I can't speak about the typical pedestrian in Tucson, but the students around the U of A must believe they have some kind of force field that protects them because they step off the curb without even looking.  I don't know what to say about whether drivers who hit pedestrians are being let off the hook or not.  I imagine some are, and some aren't.  If you're out walking around at night, you probably shouldn't wear an all black outfit.  I've seen pedestrians dressed like that more than once.  I should say, I've barely seen pedestrians who were dressed like that.  I barely missed one black guy one night who was dressed all in black.  This isn't funny, the only thing that saved him was that he looked at me a second before I would've been on him.  I veered when I saw the whites of his eyes.  I think it's hard to let a driver off if the accident happened in broad daylight.  The pedestrian has to be a U of A student for the driver to be found innocent.

RandomBikeGuy
RandomBikeGuy

I agree that driver's aren't getting the "credit" they deserve, but I have seen pedestrians do some of the dumbest things here in Tucson.  I think we are lucky that the drivers are paying enough attention to avoid most of the "crazy" pedestrians in the first place.

Another issue with enforcement, especially the texting/distracted driving goes to the root of many problems in Tucson.  We don't fund the enforcement, infrastructure or many of the other things that would make this community better.  No one wants to pay more taxes, but putting more money in means that we get more out...

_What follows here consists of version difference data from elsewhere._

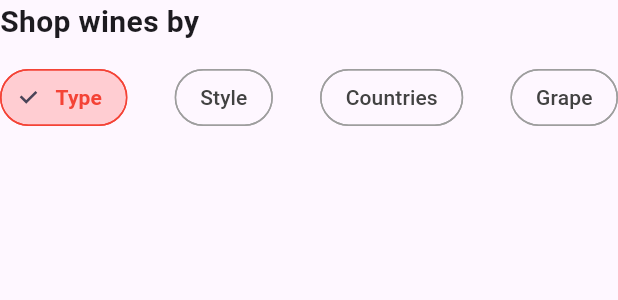
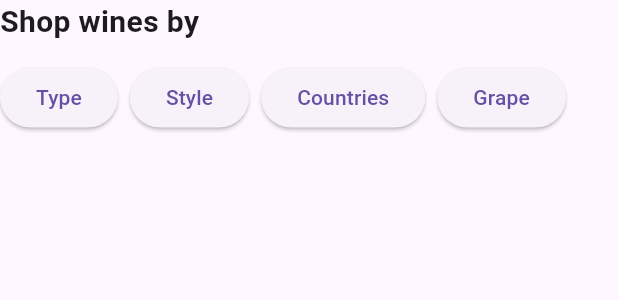
Before and after one commit to doesntmatter000/PAM1, a Flutter app: the WinesCategory widget shown alone on an empty page, opened directly, on a phone screen of 412 x 824 dp. Shown: the top 300 px of the screen. Run offline on Flutter 3.47's test engine with Material 3 defaults, Android fonts, the phone set to English and light mode, and no system bars; our stand-ins replace get.

Commit message:
First commit

```diff
--- a/lib/components/WinesCategory/wines_category.dart
+++ b/lib/components/WinesCategory/wines_category.dart
@@ -1,4 +1,7 @@
 import 'package:flutter/material.dart';
+import 'package:get/get.dart';
+
+import '../../getX/wines_controller.dart';
 
 class WinesCategory extends StatefulWidget {
   const WinesCategory({super.key});
@@ -8,95 +11,31 @@ class WinesCategory extends StatefulWidget {
 }
 
 class _WinesCategoryState extends State<WinesCategory> {
-  // Variable to store selected chip
-  String selectedChip = 'Type';
 
   @override
   Widget build(BuildContext context) {
+    final WineController wineController = Get.put(WineController());
+
     return Column(
       crossAxisAlignment: CrossAxisAlignment.start,
       children: [
-        const Text("Shop wines by", style: TextStyle(fontWeight: FontWeight.bold, fontSize: 20),),
-        const SizedBox(height: 12,),
-        Row(
-          mainAxisAlignment: MainAxisAlignment.spaceBetween,
-          children: [
-            ChoiceChip(
-              label: const Text('Type'),
-              selected: selectedChip == 'Type',
-              selectedColor: Colors.red[100],
-              labelStyle: TextStyle(
-                color: selectedChip == 'Type' ? Colors.red : Colors.grey[800],
-                fontWeight: FontWeight.bold,
-              ),
-              shape: const StadiumBorder(
-                side: BorderSide(color: Colors.red),
-              ),
-              onSelected: (bool isSelected) {
-                setState(() {
-                  selectedChip = 'Type';
-                });
+        const Text(
+          "Shop wines by",
+          style: TextStyle(fontWeight: FontWeight.bold, fontSize: 20),
+        ),
+        const SizedBox(height: 12),
+        Obx(() => Wrap(
+          spacing: 8.0,
+          runSpacing: 4.0,
+          children: wineController.wineCategories.map((wine) {
+            return ElevatedButton(
+              onPressed: () {
+                print("Selected category: ${wine.name}");
               },
-            ),
-            const SizedBox(width: 8),
-            ChoiceChip(
-              label: const Text('Style'),
-              selected: selectedChip == 'Style',
-              selectedColor: Colors.grey[200],
-              labelStyle: TextStyle(
-                color: selectedChip == 'Style'
-                    ? Colors.grey[800]
-                    : Colors.grey[800],
-              ),
-              shape: const StadiumBorder(
-                side: BorderSide(color: Colors.grey),
-              ),
-              onSelected: (bool isSelected) {
-                setState(() {
-                  selectedChip = 'Style';
-                });
-              },
-            ),
-            const SizedBox(width: 8),
-            ChoiceChip(
-              label: const Text('Countries'),
-              selected: selectedChip == 'Countries',
-              selectedColor: Colors.grey[200],
-              labelStyle: TextStyle(
-                color: selectedChip == 'Countries'
-                    ? Colors.grey[800]
-                    : Colors.grey[800],
-              ),
-              shape: const StadiumBorder(
-                side: BorderSide(color: Colors.grey),
-              ),
-              onSelected: (bool isSelected) {
-                setState(() {
-                  selectedChip = 'Countries';
-                });
-              },
-            ),
-            const SizedBox(width: 8),
-            ChoiceChip(
-              label: const Text('Grape'),
-              selected: selectedChip == 'Grape',
-              selectedColor: Colors.grey[200],
-              labelStyle: TextStyle(
-                color: selectedChip == 'Grape'
-                    ? Colors.grey[800]
-                    : Colors.grey[800],
-              ),
-              shape: const StadiumBorder(
-                side: BorderSide(color: Colors.grey),
-              ),
-              onSelected: (bool isSelected) {
-                setState(() {
-                  selectedChip = 'Grape';
-                });
-              },
-            ),
-          ],
-        )
+              child: Text(wine.name),
+            );
+          }).toList(),
+        )),
       ],
     );
   }
--- /dev/null
+++ b/lib/models/Wine/wine.dart
@@ -0,0 +1,34 @@
+class Wine {
+  final String name;
+  final String image;
+  final int criticScore;
+  final String bottleSize;
+  final double priceUsd;
+  final String type;
+  final String country;
+  final String city;
+
+  Wine({
+    required this.name,
+    required this.image,
+    required this.criticScore,
+    required this.bottleSize,
+    required this.priceUsd,
+    required this.type,
+    required this.country,
+    required this.city,
+  });
+
+  factory Wine.fromJson(Map<String, dynamic> json) {
+    return Wine(
+      name: json['name'],
+      image: json['image'],
+      criticScore: json['critic_score'],
+      bottleSize: json['bottle_size'],
+      priceUsd: json['price_usd'].toDouble(),
+      type: json['type'],
+      country: json['from']['country'],
+      city: json['from']['city'],
+    );
+  }
+}
--- /dev/null
+++ b/lib/models/WineCategory/wine_category.dart
@@ -0,0 +1,13 @@
+class WineCategory {
+  final String tag;
+  final String name;
+
+  WineCategory({required this.tag, required this.name});
+
+  factory WineCategory.fromJson(Map<String, dynamic> json) {
+    return WineCategory(
+      tag: json['tag'],
+      name: json['name'],
+    );
+  }
+}
```
Also changed, not shown: assets/JsonData/v3.json (added, +82 -0 lines), lib/components/Products/products.dart (+13 -60 lines), lib/getX/wines_controller.dart (added, +35 -0 lines), pubspec.yaml (+8 -29 lines), pubspec.lock.
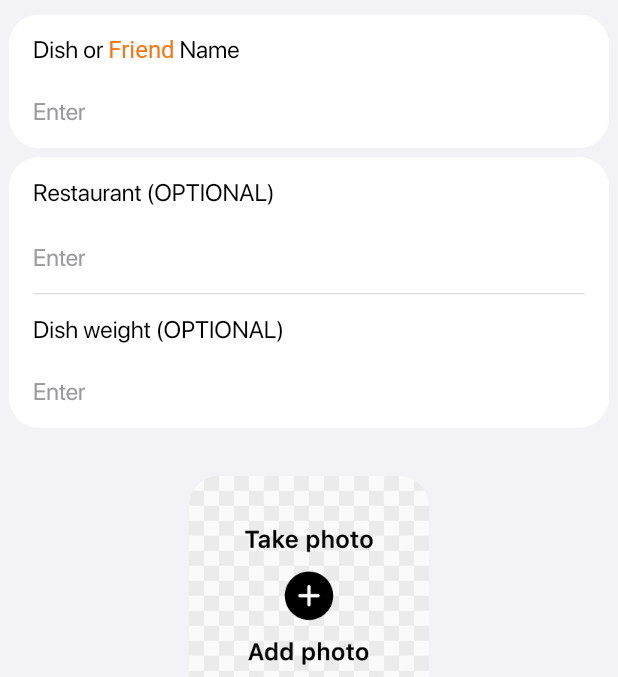
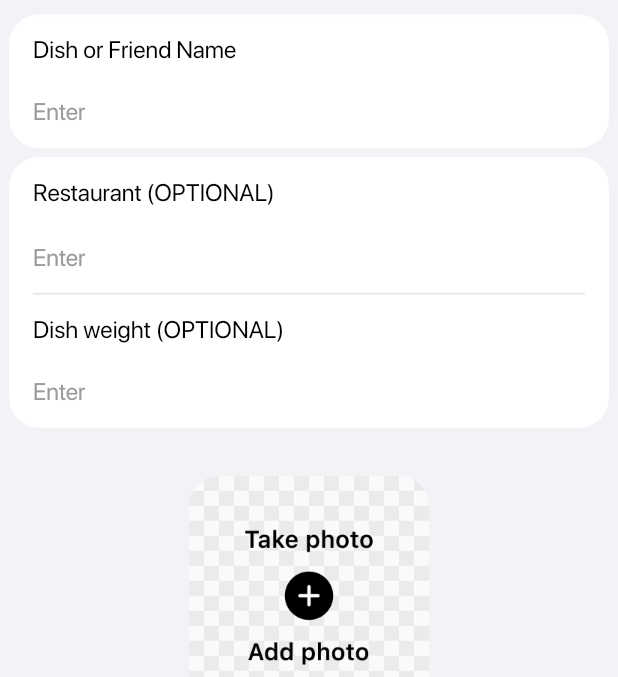
Before and after one commit to alex1ff/roast, a Flutter app: the ProfileWidget screen opened by its route, scrolled down 547 dp, after a tap on "Chat", after a tap on "Add Dish", on a phone screen of 412 x 824 dp, the part 158-835 px from its top. Run offline on Flutter 3.47's test engine with Material 3 defaults, Android fonts, the phone set to English and light mode, and no system bars; drawn by our look-alikes of auto_size_text; our stand-ins replace audioplayers, cached_network_image, cloud_firestore, cloud_functions, dropdown_button2, easy_debounce and 27 more; missing offline and left inert: blurhash_dart, firebase_performance, json_path, mime_type, purchases_flutter; accounts and stored records are empty; network calls fail.

Commit message:
Require rules acceptance before first roast generation
Split profile header into separate avatar and macros cards, hide the
"Complete your profile" hint once goals are set, and unify the dish/friend
input title color. Gate the first AI roast on a full-screen EULA dialog
with a scroll-to-enable accept button so no credits are spent until the
user agrees; acceptance is persisted in SharedPreferences.

Co-Authored-By: Claude Opus 4.7 <noreply@anthropic.com>

```diff
--- a/lib/app_state.dart
+++ b/lib/app_state.dart
@@ -40,6 +40,18 @@ class FFAppState extends ChangeNotifier {
               .toList() ??
           _chathistory;
     });
+    _safeInit(() {
+      _acceptedRoastRules =
+          prefs.getBool(_acceptedRoastRulesPrefsKey) ?? false;
+    });
+  }
+
+  static const _acceptedRoastRulesPrefsKey = 'ff_accepted_roast_rules';
+  bool _acceptedRoastRules = false;
+  bool get acceptedRoastRules => _acceptedRoastRules;
+  set acceptedRoastRules(bool value) {
+    _acceptedRoastRules = value;
+    prefs.setBool(_acceptedRoastRulesPrefsKey, value);
   }
 
   void update(VoidCallback callback) {
--- a/lib/main_page/dish_add_a_i/dish_add_a_i_widget.dart
+++ b/lib/main_page/dish_add_a_i/dish_add_a_i_widget.dart
@@ -133,16 +133,7 @@ class _DishAddAIWidgetState extends State<DishAddAIWidget> {
                                               fontWeight: FontWeight.normal,
                                             ),
                                         children: [
-                                          const TextSpan(text: 'Dish or '),
-                                          TextSpan(
-                                            text: 'Friend',
-                                            style: TextStyle(
-                                              color:
-                                                  FlutterFlowTheme.of(context)
-                                                      .primary,
-                                            ),
-                                          ),
-                                          const TextSpan(text: ' Name'),
+                                          const TextSpan(text: 'Dish or Friend Name'),
                                         ],
                                       ),
                                     ),
--- a/lib/profile/profile/profile_widget.dart
+++ b/lib/profile/profile/profile_widget.dart
@@ -152,24 +152,22 @@ class _ProfileWidgetState extends State<ProfileWidget> {
                             child: Column(
                               mainAxisSize: MainAxisSize.max,
                               children: [
+                                IntrinsicHeight(
+                                  child: Row(
+                                  mainAxisSize: MainAxisSize.max,
+                                  crossAxisAlignment: CrossAxisAlignment.stretch,
+                                  children: [
                                     Container(
-                                  width: double.infinity,
                                       decoration: BoxDecoration(
                                         color: FlutterFlowTheme.of(context)
                                             .secondaryBackground,
-                                    borderRadius: BorderRadius.circular(20.0),
-                                  ),
-                                  child: Padding(
+                                        borderRadius:
+                                            BorderRadius.circular(20.0),
+                                      ),
                                       padding: EdgeInsetsDirectional.fromSTEB(
-                                        12.0, 12.0, 0.0, 12.0),
-                                    child: Row(
-                                      mainAxisSize: MainAxisSize.max,
-                                      mainAxisAlignment:
-                                          MainAxisAlignment.spaceBetween,
-                                      crossAxisAlignment:
-                                          CrossAxisAlignment.start,
-                                      children: [
-                                        Container(
+                                          12.0, 12.0, 12.0, 12.0),
+                                      child: Center(
+                                        child: Container(
                                           decoration: BoxDecoration(
                                             shape: BoxShape.circle,
                                             border: Border.all(
@@ -324,11 +322,32 @@ class _ProfileWidgetState extends State<ProfileWidget> {
                                             ),
                                           ),
                                         ),
+                                      ),
+                                    ),
+                                    SizedBox(width: 6.0),
+                                    Expanded(
+                                      child: Container(
+                                        decoration: BoxDecoration(
+                                          color: FlutterFlowTheme.of(context)
+                                              .secondaryBackground,
+                                          borderRadius:
+                                              BorderRadius.circular(20.0),
+                                        ),
+                                        padding:
+                                            EdgeInsetsDirectional.fromSTEB(
+                                                12.0, 12.0, 0.0, 12.0),
+                                        child: Row(
+                                          mainAxisSize: MainAxisSize.max,
+                                          mainAxisAlignment:
+                                              MainAxisAlignment.spaceBetween,
+                                          crossAxisAlignment:
+                                              CrossAxisAlignment.center,
+                                          children: [
                                         Flexible(
                                           child: Padding(
                                             padding:
                                                 EdgeInsetsDirectional.fromSTEB(
-                                                    12.0, 0.0, 0.0, 0.0),
+                                                    0.0, 0.0, 0.0, 0.0),
                                             child: Column(
                                               mainAxisSize: MainAxisSize.max,
                                               mainAxisAlignment:
@@ -619,6 +638,11 @@ class _ProfileWidgetState extends State<ProfileWidget> {
                                                       ),
                                                     ),
                                                   ),
+                                                if (valueOrDefault(
+                                                        currentUserDocument
+                                                            ?.kcalGoal,
+                                                        0) ==
+                                                    0)
                                                 Padding(
                                                   padding: EdgeInsetsDirectional
                                                       .fromSTEB(
@@ -698,6 +722,9 @@ class _ProfileWidgetState extends State<ProfileWidget> {
                                         ),
                                           ],
                                         ),
+                                      ),
+                                    ),
+                                  ],
                                 ),
                                 ),
                                 ProfileSection(
```
Also changed, not shown: lib/main_page/choose_person/choose_person_widget.dart (+9 -0 lines), lib/main_page/choose_person/roast_rules_dialog.dart (added, +499 -0 lines). Lines whose indentation alone changed are shown as unchanged.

pedalpics
pedalpics

Yeah was offended by that article in the Sunday paper for this very reason and just stopped reading it.

sluggh
sluggh

@3wheeler You barely avoided hitting a black guy by dint of noticing the "whites of his eyes." Let's let that amazing claim steep for awhile.

3wheeler
3wheeler

@sluggh @3wheeler 

It's not a claim, it's the truth.  It's not even the only time it happened.  Another time I avoided hitting a different black guy only because his black pant leg rose up to reveal a white sock.  This isn't meant to be funny, or send any sort of message except to say that wearing light colored clothes at night might keep you alive.  On the other hand, it won't keep you from getting hit if the driver is sending a text message on his phone and not looking out the windshield.  However, when the cops come and see you're dead body already dressed for a funeral, they'll take the driver's statement, "I never saw the guy," in a very different way.